### [WHAT TO PRODUCE]
Please work out how many of the lines below include "name". Only the number should be given.

### [LISTED RECORDS]
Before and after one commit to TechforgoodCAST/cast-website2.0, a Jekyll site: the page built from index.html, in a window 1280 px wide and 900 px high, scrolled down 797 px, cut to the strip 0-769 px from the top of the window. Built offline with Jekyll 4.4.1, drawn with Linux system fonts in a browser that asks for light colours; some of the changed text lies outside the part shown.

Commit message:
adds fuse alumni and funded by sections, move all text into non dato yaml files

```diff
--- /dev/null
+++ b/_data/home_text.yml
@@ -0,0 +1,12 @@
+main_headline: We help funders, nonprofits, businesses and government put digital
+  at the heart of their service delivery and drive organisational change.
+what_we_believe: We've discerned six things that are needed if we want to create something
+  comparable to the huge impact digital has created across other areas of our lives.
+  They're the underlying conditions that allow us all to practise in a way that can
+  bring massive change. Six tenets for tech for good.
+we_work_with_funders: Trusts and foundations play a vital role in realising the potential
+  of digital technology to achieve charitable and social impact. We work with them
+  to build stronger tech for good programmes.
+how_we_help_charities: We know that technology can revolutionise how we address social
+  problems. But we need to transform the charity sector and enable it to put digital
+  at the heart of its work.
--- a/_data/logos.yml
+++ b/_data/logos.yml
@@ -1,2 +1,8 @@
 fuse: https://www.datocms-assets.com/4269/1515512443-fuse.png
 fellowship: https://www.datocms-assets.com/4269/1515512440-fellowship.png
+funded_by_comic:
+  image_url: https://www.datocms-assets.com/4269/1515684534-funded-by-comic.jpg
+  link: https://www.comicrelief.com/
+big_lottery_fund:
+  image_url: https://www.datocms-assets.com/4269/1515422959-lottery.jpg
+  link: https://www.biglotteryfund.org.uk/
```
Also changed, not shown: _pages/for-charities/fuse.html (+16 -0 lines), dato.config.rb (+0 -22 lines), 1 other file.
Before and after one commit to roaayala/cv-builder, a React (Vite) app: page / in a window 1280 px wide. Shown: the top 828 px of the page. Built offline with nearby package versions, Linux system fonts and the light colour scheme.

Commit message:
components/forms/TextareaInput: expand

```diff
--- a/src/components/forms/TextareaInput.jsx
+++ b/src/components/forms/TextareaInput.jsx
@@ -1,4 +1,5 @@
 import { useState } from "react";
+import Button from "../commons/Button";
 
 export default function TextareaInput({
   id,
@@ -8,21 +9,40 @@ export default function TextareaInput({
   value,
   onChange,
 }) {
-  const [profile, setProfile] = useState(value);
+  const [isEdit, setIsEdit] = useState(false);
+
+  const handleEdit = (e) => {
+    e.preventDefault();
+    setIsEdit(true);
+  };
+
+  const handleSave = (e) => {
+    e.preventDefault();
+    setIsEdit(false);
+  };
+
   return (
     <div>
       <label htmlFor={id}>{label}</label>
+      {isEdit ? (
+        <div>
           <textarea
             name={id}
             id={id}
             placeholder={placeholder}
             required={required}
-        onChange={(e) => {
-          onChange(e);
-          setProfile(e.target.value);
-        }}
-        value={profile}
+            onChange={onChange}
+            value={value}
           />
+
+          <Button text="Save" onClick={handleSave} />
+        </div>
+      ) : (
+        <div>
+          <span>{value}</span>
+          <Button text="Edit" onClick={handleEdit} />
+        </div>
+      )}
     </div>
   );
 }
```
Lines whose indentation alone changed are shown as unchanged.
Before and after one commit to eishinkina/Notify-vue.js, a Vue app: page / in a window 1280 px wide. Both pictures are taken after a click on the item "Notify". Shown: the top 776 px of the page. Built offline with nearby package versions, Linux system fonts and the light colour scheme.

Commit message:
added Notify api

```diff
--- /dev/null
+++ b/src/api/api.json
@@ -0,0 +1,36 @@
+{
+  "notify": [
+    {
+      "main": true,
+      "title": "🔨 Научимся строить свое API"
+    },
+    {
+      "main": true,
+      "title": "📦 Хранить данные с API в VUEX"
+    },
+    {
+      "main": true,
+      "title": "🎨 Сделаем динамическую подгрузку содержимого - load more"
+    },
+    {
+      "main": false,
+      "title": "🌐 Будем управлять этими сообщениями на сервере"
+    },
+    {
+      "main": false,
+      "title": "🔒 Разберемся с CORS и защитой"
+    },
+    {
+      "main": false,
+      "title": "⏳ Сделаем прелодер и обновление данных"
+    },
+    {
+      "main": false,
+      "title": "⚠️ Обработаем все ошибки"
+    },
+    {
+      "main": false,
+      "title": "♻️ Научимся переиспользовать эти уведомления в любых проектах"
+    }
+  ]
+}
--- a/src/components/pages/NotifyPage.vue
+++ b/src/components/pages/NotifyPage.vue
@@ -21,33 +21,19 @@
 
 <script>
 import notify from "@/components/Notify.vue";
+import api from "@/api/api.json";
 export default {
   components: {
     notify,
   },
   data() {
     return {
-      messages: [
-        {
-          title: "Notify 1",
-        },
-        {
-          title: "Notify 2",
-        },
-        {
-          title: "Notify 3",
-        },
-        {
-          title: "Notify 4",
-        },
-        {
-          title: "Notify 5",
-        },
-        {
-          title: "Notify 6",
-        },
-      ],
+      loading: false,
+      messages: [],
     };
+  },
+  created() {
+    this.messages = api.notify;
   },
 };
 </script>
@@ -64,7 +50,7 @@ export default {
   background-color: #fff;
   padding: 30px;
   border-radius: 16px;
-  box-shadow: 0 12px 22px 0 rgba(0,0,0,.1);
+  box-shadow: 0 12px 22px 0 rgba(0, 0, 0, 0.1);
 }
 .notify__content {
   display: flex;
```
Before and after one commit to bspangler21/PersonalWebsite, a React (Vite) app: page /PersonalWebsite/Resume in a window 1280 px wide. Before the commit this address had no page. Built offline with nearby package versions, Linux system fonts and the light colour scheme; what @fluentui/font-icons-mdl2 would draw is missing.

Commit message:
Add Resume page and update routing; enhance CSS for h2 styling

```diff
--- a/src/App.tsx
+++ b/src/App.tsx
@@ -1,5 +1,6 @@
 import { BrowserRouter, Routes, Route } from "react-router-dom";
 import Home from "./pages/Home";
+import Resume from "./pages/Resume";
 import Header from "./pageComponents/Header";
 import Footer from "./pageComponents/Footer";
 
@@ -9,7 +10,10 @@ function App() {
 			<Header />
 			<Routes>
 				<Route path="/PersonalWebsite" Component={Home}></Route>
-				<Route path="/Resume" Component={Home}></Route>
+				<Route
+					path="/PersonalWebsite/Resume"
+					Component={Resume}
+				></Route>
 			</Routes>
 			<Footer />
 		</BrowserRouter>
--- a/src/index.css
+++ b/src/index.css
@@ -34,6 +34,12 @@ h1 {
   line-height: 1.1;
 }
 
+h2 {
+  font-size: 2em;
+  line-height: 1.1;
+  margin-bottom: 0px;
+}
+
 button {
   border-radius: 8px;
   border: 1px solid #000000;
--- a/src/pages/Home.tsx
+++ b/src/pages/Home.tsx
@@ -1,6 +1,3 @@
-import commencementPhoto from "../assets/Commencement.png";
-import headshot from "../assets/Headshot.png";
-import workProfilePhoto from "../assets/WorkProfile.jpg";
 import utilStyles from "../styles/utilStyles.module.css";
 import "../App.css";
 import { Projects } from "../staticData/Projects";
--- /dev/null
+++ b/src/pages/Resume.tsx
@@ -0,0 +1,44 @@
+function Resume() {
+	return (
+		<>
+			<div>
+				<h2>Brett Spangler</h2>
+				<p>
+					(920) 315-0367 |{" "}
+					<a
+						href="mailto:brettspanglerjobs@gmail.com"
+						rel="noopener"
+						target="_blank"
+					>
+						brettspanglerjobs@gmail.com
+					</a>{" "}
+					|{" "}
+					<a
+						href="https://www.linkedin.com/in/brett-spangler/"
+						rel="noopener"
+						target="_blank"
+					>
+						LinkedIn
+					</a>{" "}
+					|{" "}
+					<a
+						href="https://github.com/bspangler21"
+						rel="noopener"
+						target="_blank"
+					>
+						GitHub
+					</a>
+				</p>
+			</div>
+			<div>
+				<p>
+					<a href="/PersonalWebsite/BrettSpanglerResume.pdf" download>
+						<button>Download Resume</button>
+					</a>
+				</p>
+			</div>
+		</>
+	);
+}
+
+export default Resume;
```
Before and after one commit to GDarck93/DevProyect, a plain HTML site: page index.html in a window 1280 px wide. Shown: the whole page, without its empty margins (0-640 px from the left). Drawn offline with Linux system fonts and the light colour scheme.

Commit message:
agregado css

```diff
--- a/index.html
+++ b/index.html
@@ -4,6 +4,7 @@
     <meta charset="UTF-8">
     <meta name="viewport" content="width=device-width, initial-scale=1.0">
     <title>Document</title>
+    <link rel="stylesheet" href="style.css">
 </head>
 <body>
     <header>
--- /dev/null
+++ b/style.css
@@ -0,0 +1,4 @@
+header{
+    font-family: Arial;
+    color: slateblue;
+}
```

### [OUTPUT FOR THIS EXERCISE]
2